◆ Web document revisions ◆
★ ★ ★ ★ ★

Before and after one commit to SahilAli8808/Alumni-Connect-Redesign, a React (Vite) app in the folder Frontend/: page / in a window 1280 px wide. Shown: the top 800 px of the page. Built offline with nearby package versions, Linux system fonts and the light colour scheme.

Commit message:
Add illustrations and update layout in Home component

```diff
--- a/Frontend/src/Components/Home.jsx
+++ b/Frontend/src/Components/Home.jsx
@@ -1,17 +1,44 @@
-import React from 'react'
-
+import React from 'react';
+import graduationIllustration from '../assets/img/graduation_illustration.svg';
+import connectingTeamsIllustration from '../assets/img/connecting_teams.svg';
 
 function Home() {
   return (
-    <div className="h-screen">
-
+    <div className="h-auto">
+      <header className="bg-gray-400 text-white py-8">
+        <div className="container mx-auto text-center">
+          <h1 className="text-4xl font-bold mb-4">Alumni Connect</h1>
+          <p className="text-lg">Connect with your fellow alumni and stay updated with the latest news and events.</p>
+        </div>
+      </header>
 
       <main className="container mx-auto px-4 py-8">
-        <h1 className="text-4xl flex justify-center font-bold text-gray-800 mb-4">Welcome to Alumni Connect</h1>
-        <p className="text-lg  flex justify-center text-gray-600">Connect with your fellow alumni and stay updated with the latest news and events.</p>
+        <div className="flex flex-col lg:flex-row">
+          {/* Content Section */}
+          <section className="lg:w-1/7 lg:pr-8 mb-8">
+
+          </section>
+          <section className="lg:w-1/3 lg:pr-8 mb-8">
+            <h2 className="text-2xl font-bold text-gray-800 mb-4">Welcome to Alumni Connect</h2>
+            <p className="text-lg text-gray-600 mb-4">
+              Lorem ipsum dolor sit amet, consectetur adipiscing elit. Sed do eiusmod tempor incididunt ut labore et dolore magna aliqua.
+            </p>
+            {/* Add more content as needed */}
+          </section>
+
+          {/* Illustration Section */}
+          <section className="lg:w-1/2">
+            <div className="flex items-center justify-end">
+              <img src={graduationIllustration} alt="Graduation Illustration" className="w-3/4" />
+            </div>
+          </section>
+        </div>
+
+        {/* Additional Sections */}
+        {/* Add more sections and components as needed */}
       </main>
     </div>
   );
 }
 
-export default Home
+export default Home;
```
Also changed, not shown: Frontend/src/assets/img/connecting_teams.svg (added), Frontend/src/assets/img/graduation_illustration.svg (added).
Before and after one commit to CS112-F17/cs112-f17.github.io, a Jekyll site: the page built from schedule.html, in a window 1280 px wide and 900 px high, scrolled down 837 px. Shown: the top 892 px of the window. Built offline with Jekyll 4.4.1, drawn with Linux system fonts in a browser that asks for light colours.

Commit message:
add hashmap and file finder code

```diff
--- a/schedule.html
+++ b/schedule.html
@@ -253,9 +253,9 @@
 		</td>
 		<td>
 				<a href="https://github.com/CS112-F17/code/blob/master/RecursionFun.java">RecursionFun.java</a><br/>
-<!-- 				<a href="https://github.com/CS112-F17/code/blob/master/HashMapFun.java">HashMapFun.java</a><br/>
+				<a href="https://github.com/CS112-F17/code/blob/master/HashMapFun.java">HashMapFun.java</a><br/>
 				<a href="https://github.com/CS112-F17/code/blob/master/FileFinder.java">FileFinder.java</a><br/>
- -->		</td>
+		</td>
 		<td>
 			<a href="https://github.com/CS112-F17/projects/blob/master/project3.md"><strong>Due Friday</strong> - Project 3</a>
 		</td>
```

★ ★ ★ ★ ★

◆ Problem to solve ◆
Please find all lines of the entries that hold the string "text" and copy them.

◆ Solved exercise ◆
+      <header className="bg-gray-400 text-white py-8">
+        <div className="container mx-auto text-center">
+          <h1 className="text-4xl font-bold mb-4">Alumni Connect</h1>
+          <p className="text-lg">Connect with your fellow alumni and stay updated with the latest news and events.</p>
-        <h1 className="text-4xl flex justify-center font-bold text-gray-800 mb-4">Welcome to Alumni Connect</h1>
-        <p className="text-lg  flex justify-center text-gray-600">Connect with your fellow alumni and stay updated with the latest news and events.</p>
+            <h2 className="text-2xl font-bold text-gray-800 mb-4">Welcome to Alumni Connect</h2>
+            <p className="text-lg text-gray-600 mb-4">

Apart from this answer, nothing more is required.